Bill Yurong played four years of football at California State University, Sacramento and two with a semi-professional club — but no game, he says, has matched the buzz at the Grape Bowl on Nov. 15, 1963.
About 10,000 fans were expected at that season-ending clash between longtime rivals Lodi and Stagg, a contest that would crown the Central California Conference champion.
The estimates were off.
In reality, about 17,000 attendees saw the Flames shut down — and shut out — Stagg’s high-powered offense, prevailing 14-0 to cap an unbeaten 9-0-1 season. Yurong, Lodi’s former standout defensive back, still marvels at the turnout and the atmosphere.
“We’re talking about a high school football team here,” he said. “You’d think we were in Texas or something. It was absolutely incredible.”
So, too, was the Flames’ accomplishment. That legendary 1963 team, which will be honored before tonight’s Lodi-Stagg contest, still owns the city’s last undefeated season.
Playing for storied coach John Giannoni, the team was a throwback in every sense. They wore leather helmets and high-top shoes, while employing a run-heavy, single-wing offense that no one in the area ran.
And while eight members of the ’63 Flames went on to enjoy college careers, they were always greater than the sum of their parts.
“There was nothing special about us,” said former tackle Bob Bittner, who went on to play for Stanford. “We were just in good shape, worked hard and had a ton of confidence.”
At the core of the Flames’ success was Giannoni, an intense World War II vet who took on larger-than-life status among his players.
Growing up just a few blocks away from Lodi High, Bittner got an early lasting impression while observing varsity practices as a young kid.
“I was amazed by the man himself,” he said, “and the dedication (Giannoni) got from the young high school students he was trying to turn into a team.”
Yurong, to this day, says he owes his entire career trajectory to the longtime Lodi coach. Raised out in Terminous, he never thought about playing high school football due to the hassle of finding transportation. But after Giannoni recruited him during junior year, he played his only season in ’63 as a senior and went on to star as a receiver for Sacramento State.
“It was a life-changing experience for me, all because Giannoni was looking for talent,” Yurong said. “It was an honor to know him and play for him. He was just a leader of boys and men, and no one wanted to disappoint him.”
The results spoke for themselves.
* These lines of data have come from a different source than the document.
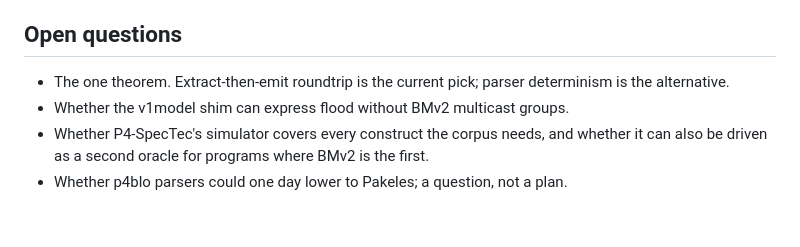
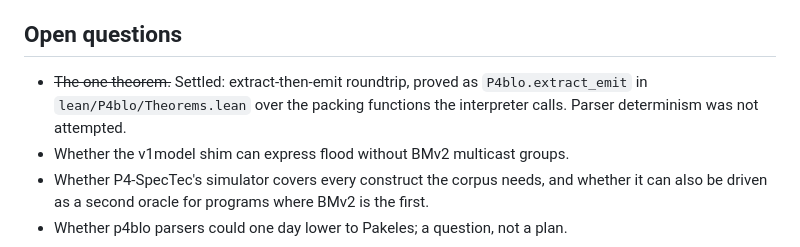
Before and after one commit to qobilidop/p4blo, a Markdown page: docs/design.md, the part around the change. Drawn GitHub-style; blank space fills up the shorter version.

```diff
--- a/docs/design.md
+++ b/docs/design.md
@@ -529,8 +529,10 @@ testing table logic in pytest, until a p4c bridge exists.
 
 ## Open questions
 
-- The one theorem. Extract-then-emit roundtrip is the current pick;
-  parser determinism is the alternative.
+- ~~The one theorem.~~ Settled: extract-then-emit roundtrip, proved as
+  `P4blo.extract_emit` in `lean/P4blo/Theorems.lean` over the packing
+  functions the interpreter calls. Parser determinism was not
+  attempted.
 - Whether the v1model shim can express flood without BMv2 multicast
   groups.
 - Whether P4-SpecTec's simulator covers every construct the corpus
```
Also changed, not shown: docs/decisions.md (+6 -0 lines), docs/status.md (+2 -2 lines).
In 14 seasons with the Flames, from 1951 to 1964, Giannoni compiled a 74.6 winning percentage (94-28-12) with six league titles and three undefeated campaigns. Through diligent practices, filled with plenty of running in the summer heat, he would preach physical conditioning, mental toughness and discipline above all else.
Fittingly, Lodi’s clubs took on his own image.
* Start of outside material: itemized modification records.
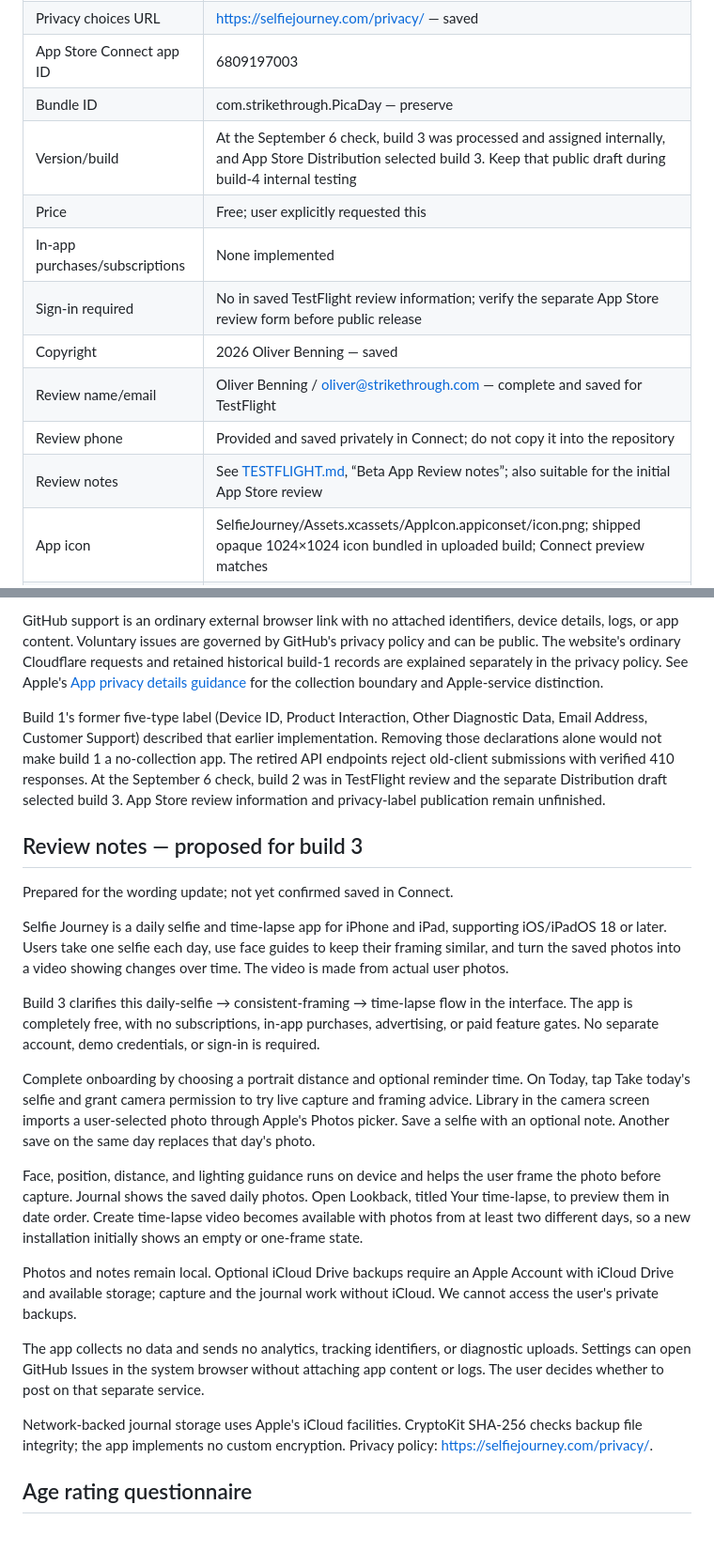
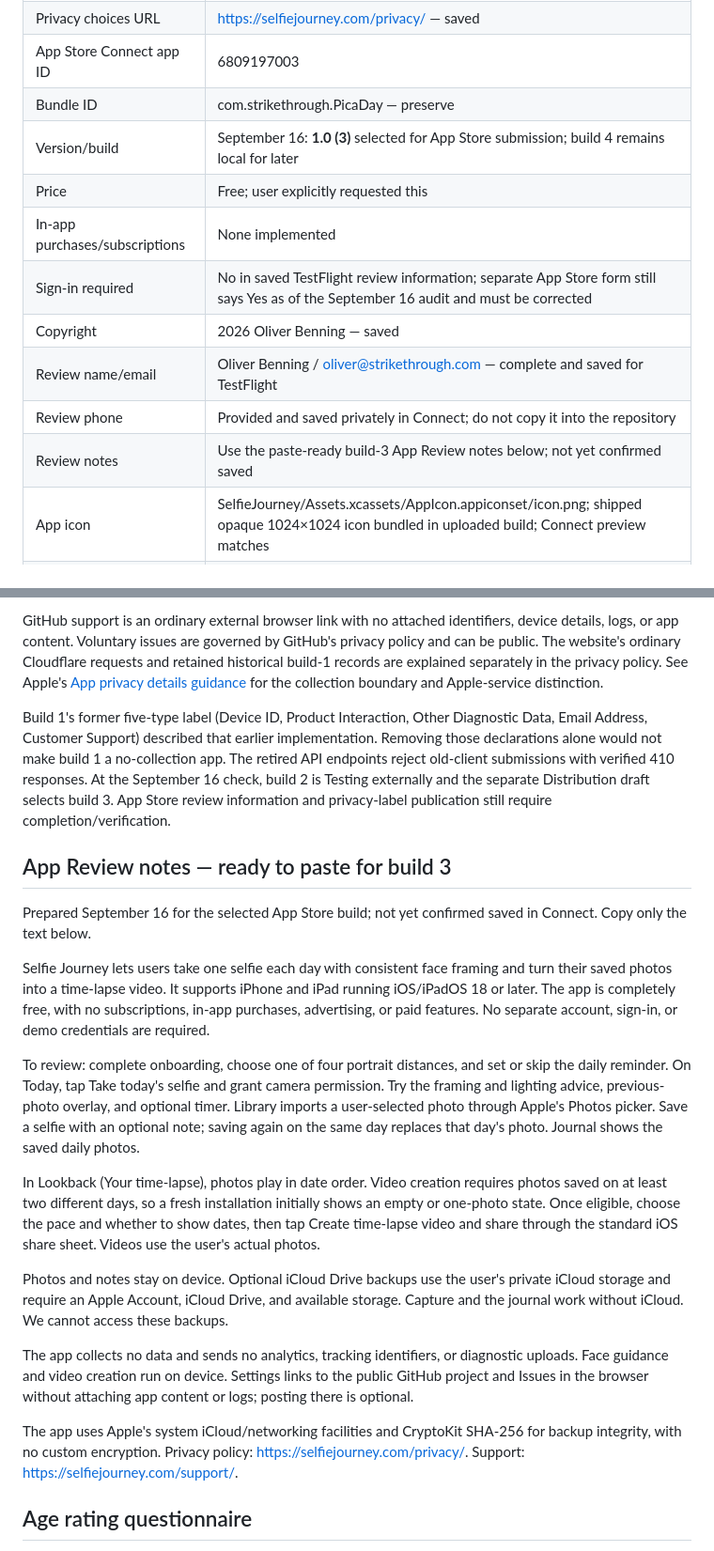
Before and after one commit to obenn/selfie-journey, a Markdown page: docs/APP_STORE.md, 2 parts joined by grey strips. Shown at 94% size. GitHub-like rendering.

```diff
--- a/docs/APP_STORE.md
+++ b/docs/APP_STORE.md
@@ -90,14 +91,14 @@ portrait,daily,diary,timelapse,streak,memories,camera,face,aging,video,photo,pro
 | Privacy choices URL | https://selfiejourney.com/privacy/ — saved |
 | App Store Connect app ID | 6809197003 |
 | Bundle ID | com.strikethrough.PicaDay — preserve |
-| Version/build | At the September 6 check, build 3 was processed and assigned internally, and App Store Distribution selected build 3. Keep that public draft during build-4 internal testing |
+| Version/build | September 16: **1.0 (3)** selected for App Store submission; build 4 remains local for later |
 | Price | Free; user explicitly requested this |
 | In-app purchases/subscriptions | None implemented |
-| Sign-in required | No in saved TestFlight review information; verify the separate App Store review form before public release |
+| Sign-in required | No in saved TestFlight review information; separate App Store form still says Yes as of the September 16 audit and must be corrected |
 | Copyright | 2026 Oliver Benning — saved |
 | Review name/email | Oliver Benning / oliver@strikethrough.com — complete and saved for TestFlight |
 | Review phone | Provided and saved privately in Connect; do not copy it into the repository |
-| Review notes | See [TESTFLIGHT.md](TESTFLIGHT.md), “Beta App Review notes”; also suitable for the initial App Store review |
+| Review notes | Use the paste-ready build-3 App Review notes below; not yet confirmed saved |
 | App icon | SelfieJourney/Assets.xcassets/AppIcon.appiconset/icon.png; shipped opaque 1024×1024 icon bundled in uploaded build; Connect preview matches |
 | Screenshots | Build-3 sets under docs/app-store/iphone and docs/app-store/ipad: all six uploaded, filenames verified, 3 of 10 shown in each device section |
 
@@ -113,25 +114,23 @@ Build 4's optional background removal also runs entirely on device, using Apple
 
 GitHub support is an ordinary external browser link with no attached identifiers, device details, logs, or app content. Voluntary issues are governed by GitHub's privacy policy and can be public. The website's ordinary Cloudflare requests and retained historical build-1 records are explained separately in the privacy policy. See Apple's [App privacy details guidance](https://developer.apple.com/app-store/app-privacy-details/) for the collection boundary and Apple-service distinction.
 
-Build 1's former five-type label (Device ID, Product Interaction, Other Diagnostic Data, Email Address, Customer Support) described that earlier implementation. Removing those declarations alone would not make build 1 a no-collection app. The retired API endpoints reject old-client submissions with verified 410 responses. At the September 6 check, build 2 was in TestFlight review and the separate Distribution draft selected build 3. App Store review information and privacy-label publication remain unfinished.
+Build 1's former five-type label (Device ID, Product Interaction, Other Diagnostic Data, Email Address, Customer Support) described that earlier implementation. Removing those declarations alone would not make build 1 a no-collection app. The retired API endpoints reject old-client submissions with verified 410 responses. At the September 16 check, build 2 is Testing externally and the separate Distribution draft selects build 3. App Store review information and privacy-label publication still require completion/verification.
 
-## Review notes — proposed for build 3
+## App Review notes — ready to paste for build 3
 
-Prepared for the wording update; not yet confirmed saved in Connect.
+Prepared September 16 for the selected App Store build; not yet confirmed saved in Connect. Copy only the text below.
 
-Selfie Journey is a daily selfie and time-lapse app for iPhone and iPad, supporting iOS/iPadOS 18 or later. Users take one selfie each day, use face guides to keep their framing similar, and turn the saved photos into a video showing changes over time. The video is made from actual user photos.
+Selfie Journey lets users take one selfie each day with consistent face framing and turn their saved photos into a time-lapse video. It supports iPhone and iPad running iOS/iPadOS 18 or later. The app is completely free, with no subscriptions, in-app purchases, advertising, or paid features. No separate account, sign-in, or demo credentials are required.
 
-Build 3 clarifies this daily-selfie → consistent-framing → time-lapse flow in the interface. The app is completely free, with no subscriptions, in-app purchases, advertising, or paid feature gates. No separate account, demo credentials, or sign-in is required.
+To review: complete onboarding, choose one of four portrait distances, and set or skip the daily reminder. On Today, tap Take today's selfie and grant camera permission. Try the framing and lighting advice, previous-photo overlay, and optional timer. Library imports a user-selected photo through Apple's Photos picker. Save a selfie with an optional note; saving again on the same day replaces that day's photo. Journal shows the saved daily photos.
 
-Complete onboarding by choosing a portrait distance and optional reminder time. On Today, tap Take today's selfie and grant camera permission to try live capture and framing advice. Library in the camera screen imports a user-selected photo through Apple's Photos picker. Save a selfie with an optional note. Another save on the same day replaces that day's photo.
+In Lookback (Your time-lapse), photos play in date order. Video creation requires photos saved on at least two different days, so a fresh installation initially shows an empty or one-photo state. Once eligible, choose the pace and whether to show dates, then tap Create time-lapse video and share through the standard iOS share sheet. Videos use the user's actual photos.
 
-Face, position, distance, and lighting guidance runs on device and helps the user frame the photo before capture. Journal shows the saved daily photos. Open Lookback, titled Your time-lapse, to preview them in date order. Create time-lapse video becomes available with photos from at least two different days, so a new installation initially shows an empty or one-frame state.
+Photos and notes stay on device. Optional iCloud Drive backups use the user's private iCloud storage and require an Apple Account, iCloud Drive, and available storage. Capture and the journal work without iCloud. We cannot access these backups.
 
-Photos and notes remain local. Optional iCloud Drive backups require an Apple Account with iCloud Drive and available storage; capture and the journal work without iCloud. We cannot access the user's private backups.
+The app collects no data and sends no analytics, tracking identifiers, or diagnostic uploads. Face guidance and video creation run on device. Settings links to the public GitHub project and Issues in the browser without attaching app content or logs; posting there is optional.
 
-The app collects no data and sends no analytics, tracking identifiers, or diagnostic uploads. Settings can open GitHub Issues in the system browser without attaching app content or logs. The user decides whether to post on that separate service.
-
-Network-backed journal storage uses Apple's iCloud facilities. CryptoKit SHA-256 checks backup file integrity; the app implements no custom encryption. Privacy policy: https://selfiejourney.com/privacy/.
+The app uses Apple's system iCloud/networking facilities and CryptoKit SHA-256 for backup integrity, with no custom encryption. Privacy policy: https://selfiejourney.com/privacy/. Support: https://selfiejourney.com/support/.
 
 ## Age rating questionnaire
 
```
Also changed, not shown: other parts of docs/APP_STORE.md (+27 -26 lines), docs/TESTFLIGHT.md (+16 -14 lines).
The Stagg finale was one of five shutouts pitched by the Flames during the 1963 season. They allowed just 45 points all year, including 13 over their final six games. They showed impressive resilience late, as well. Lodi rallied to beat rival Edison on a last-minute pass from Dan Anderson to Rich Jimenez, and used a final-second goal line stand to hold off Mira Loma.
Off the field and in the locker room, there was no room for egos. As wins piled up during that 1963 season — the team started off 8-0 before the lone blemish, a 6-6 tie at Turlock — success never got to players’ heads.
Giannoni would not let it.
“It wasn’t about us. It was about coming together as a team,” said Dan Flores, a standout linebacker from Texas who would play at the University of the Pacific.
“It sounds corny, but we all went through the same experience: How do we survive John Giannoni? How do we get playing time? That was the name of the game, and anything was was pretty secondary.”
Indeed, the Flames were able to construct a cohesive, winning club out of a group diverse in background and skill levels. Former running back Jim Hodge was the school district’s first African-American student after moving from Lodi to Stockton as a 6-year-old. Now residing in Georgia, he cannot recall any tensions among a team that also had a number of Hispanic and Asian players.
“No, no, no. We were close,” said Hodge, who remembers Giannoni bringing him homework in the hospital while he recovered from a broken leg. That injury, suffered against Downey, made him miss the rest of the season.
“We stuck together,” Hodge said. “We were a family. We had great guys, and we could get along. Everyone did their job. We just wanted to win, period.”
And that they did.
Lodi served notice early in the Stagg game, with Harry Nicolaou putting up a hard tackle on Delta Kings running back Harry Hettmansperger to set the tone. The Flames rolled up 325 yards to the Delta Kings’ 160, and completed their season in convincing fashion.
“We felt like we accomplished something,” Hodge said.
Said Yurong: “It was everybody, fighting for the same thing. I just remember it as a great experience. It was the best it could be.”
Contact reporter Ed Yevelev at email@example.com.